December 23, 2010
Religion, Democracy and the Censorship of “Fire in My Belly”
— Spencer Dew
David Wojnarowicz—who once, to protest President Reagan’s silence on the AIDS crisis, sewed his lips together—is again in the news, this time posthumously, with his eloquent 1987 video of mourning, love, and survival, “Fire in My Belly.” The film has been labeled “hate speech” by Bill Donohue of the Catholic League, who says it is anti-Christian because of the eleven-second segment in which ants are shown crawling back and forth over a crucifix.
This piece had been on exhibit at the Smithsonian's National Portrait Gallery as part of the show “Hide/Seek: Difference and Desire in American Portraiture.” That the film has now been removed and the show censored owes as much to politicians like Eric Cantor, who spoke of the privately-funded show as “an outrageous use of taxpayer money” and “an obvious attempt to offend Christians during the Christmas season,” as to the Catholic League, which has a long history of pushing for the censorship of what it finds to be outré instances of the use of religious symbolism in contemporary art.
Wojnarowicz’s oeuvre, which spanned visual, performance, and literary art, alternated between anger at what he took to be Christian hypocrisy and an embrace of Christian imagery, from Saint Sebastian to Jesus, with particular attention to taking on the suffering of others. “Fire in My Belly” features images of bread and blood, candy skulls, and coins cascading into bandaged hands.
Professional commentators right and left have had a field day with this case, yet they too have avoided any sort of close examination of what the video might actually be saying about Christianity. On the right, Donohue’s empty rhetoric is repeated. For example, Tucker Carlson wondered aloud, “Wouldn’t it just be easier for liberals” to “build their own museum, and have a temple to anti-Christian art?” On the left, the discussion takes equally righteous tones, evoking the horror of AIDS and the vague idea that this piece is, as a memorial to a dead lover, sacrosanct by default. Frank Rich, for instance, offers a comparison of sorts between Wojnarowicz’s film and the Keith Haring altarpiece “The Life of Christ” at Grace Cathedral’s AIDS chapel. Yet this piece, with angels ascending as to heaven, is worlds away from the grainy violence and horror, the tactile physicality and grotesquery, of “Fire in My Belly.”
The eleven seconds of ants crawling over a crucifix to which the Catholic League so vehemently objects can, indeed, be read as a gesture of considered theological critique. Wojnarowicz patterned himself off another artist who engaged repeatedly in Catholic imagery, the French symbolism poet Arthur Rimbaud. In one portrait series, Wojnarowicz photographed himself behind a makeshift mask constructed from a famous portrait of Rimbaud. As Rimbaud, in his masterwork “Season in Hell,” had dreamed of a new Eden were humans could exist in ignorance of the concept of the Fall into sin, which he took to be an inescapable conceptual “curse” of western civilization, so Wojnarowicz, from a young age, embraced the notion of nature represented in the lowliest of creatures as a counter-vision to Christian ontological claims. Not for him images of angels rising; rather, over the icon of the whole system of inherent sin, necessary redemption, and otherworldly reward, Wojnarowicz imposes his personal iconography for the raw vitality of life, pre-conceptual, untainted by a religious worldview he finds to be flawed, oppressive and rejecting; a worldview that rejects—that fetishizes—the very love he felt for his recently deceased partner.

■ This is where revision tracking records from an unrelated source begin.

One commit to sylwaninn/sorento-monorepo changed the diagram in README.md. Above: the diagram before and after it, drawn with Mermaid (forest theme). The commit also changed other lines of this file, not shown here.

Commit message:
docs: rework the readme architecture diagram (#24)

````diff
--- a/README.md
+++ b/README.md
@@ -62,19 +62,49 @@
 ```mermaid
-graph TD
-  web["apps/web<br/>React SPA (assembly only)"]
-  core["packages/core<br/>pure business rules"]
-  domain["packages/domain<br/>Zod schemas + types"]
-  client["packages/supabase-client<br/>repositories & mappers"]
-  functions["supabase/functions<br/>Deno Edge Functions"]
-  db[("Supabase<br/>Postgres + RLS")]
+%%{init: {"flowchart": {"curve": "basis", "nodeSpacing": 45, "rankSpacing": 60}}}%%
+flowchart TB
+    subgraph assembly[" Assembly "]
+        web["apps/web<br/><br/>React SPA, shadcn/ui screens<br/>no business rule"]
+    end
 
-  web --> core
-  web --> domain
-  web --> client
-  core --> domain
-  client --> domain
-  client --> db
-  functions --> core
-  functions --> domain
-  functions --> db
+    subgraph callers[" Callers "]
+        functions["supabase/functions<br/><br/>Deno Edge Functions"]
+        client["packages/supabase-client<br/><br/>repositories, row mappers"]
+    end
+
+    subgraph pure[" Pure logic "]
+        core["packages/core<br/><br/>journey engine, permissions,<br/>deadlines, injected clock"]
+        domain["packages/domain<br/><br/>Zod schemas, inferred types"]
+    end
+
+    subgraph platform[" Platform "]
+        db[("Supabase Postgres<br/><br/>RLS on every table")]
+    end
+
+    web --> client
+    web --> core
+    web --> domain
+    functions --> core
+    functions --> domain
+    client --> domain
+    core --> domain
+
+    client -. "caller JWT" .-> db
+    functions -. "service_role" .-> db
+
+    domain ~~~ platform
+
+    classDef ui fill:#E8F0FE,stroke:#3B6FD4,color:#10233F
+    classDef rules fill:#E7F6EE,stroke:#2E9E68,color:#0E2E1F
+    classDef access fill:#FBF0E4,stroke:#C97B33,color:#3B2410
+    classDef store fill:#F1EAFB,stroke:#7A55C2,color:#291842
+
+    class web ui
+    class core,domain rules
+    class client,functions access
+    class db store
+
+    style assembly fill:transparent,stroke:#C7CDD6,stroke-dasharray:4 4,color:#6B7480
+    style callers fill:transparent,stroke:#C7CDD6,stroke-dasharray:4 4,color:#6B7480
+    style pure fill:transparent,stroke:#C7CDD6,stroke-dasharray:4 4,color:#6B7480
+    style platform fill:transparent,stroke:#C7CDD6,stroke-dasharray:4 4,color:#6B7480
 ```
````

Whether the demand for censorship or the confusion of theological disagreement with anti-religious “hate speech” is more threatening to democracy is, ultimately, a moot question, however terrifying it might be. The Smithsonian’s “Hide/Seek” show will be remembered for its capitulation to censorship, yet for all of the buzz around Wojnarowicz’s piece and its removal, there is another gaping absence, that of actual consideration of the work itself and what it might be trying to express. Wojnarowicz took Rimbaud’s dictum “I am an other” as a methodological statement, a precondition for the creation of art, insisting that art must exist in relation—at once intimately personal yet also always communicative. The greatest disrespect for Wojnarowicz is not censorship; it is ignoring the content of that which was censored.
David Wojnarowicz, “Fire in My Belly,” Dailymotion video, 4:10.
Spencer Dew is a lecturer in the department of Philosophy and Religious Studies at Iowa State University and the author of the forthcoming Learning for Revolution: The Work of Kathy Acker (CA: San Diego State University Press, 2010). Dew holds a PhD from the University of Chicago Divinity School and is a former junior fellow in the Martin Marty Center and the former editor of the Religion and Culture Web Forum.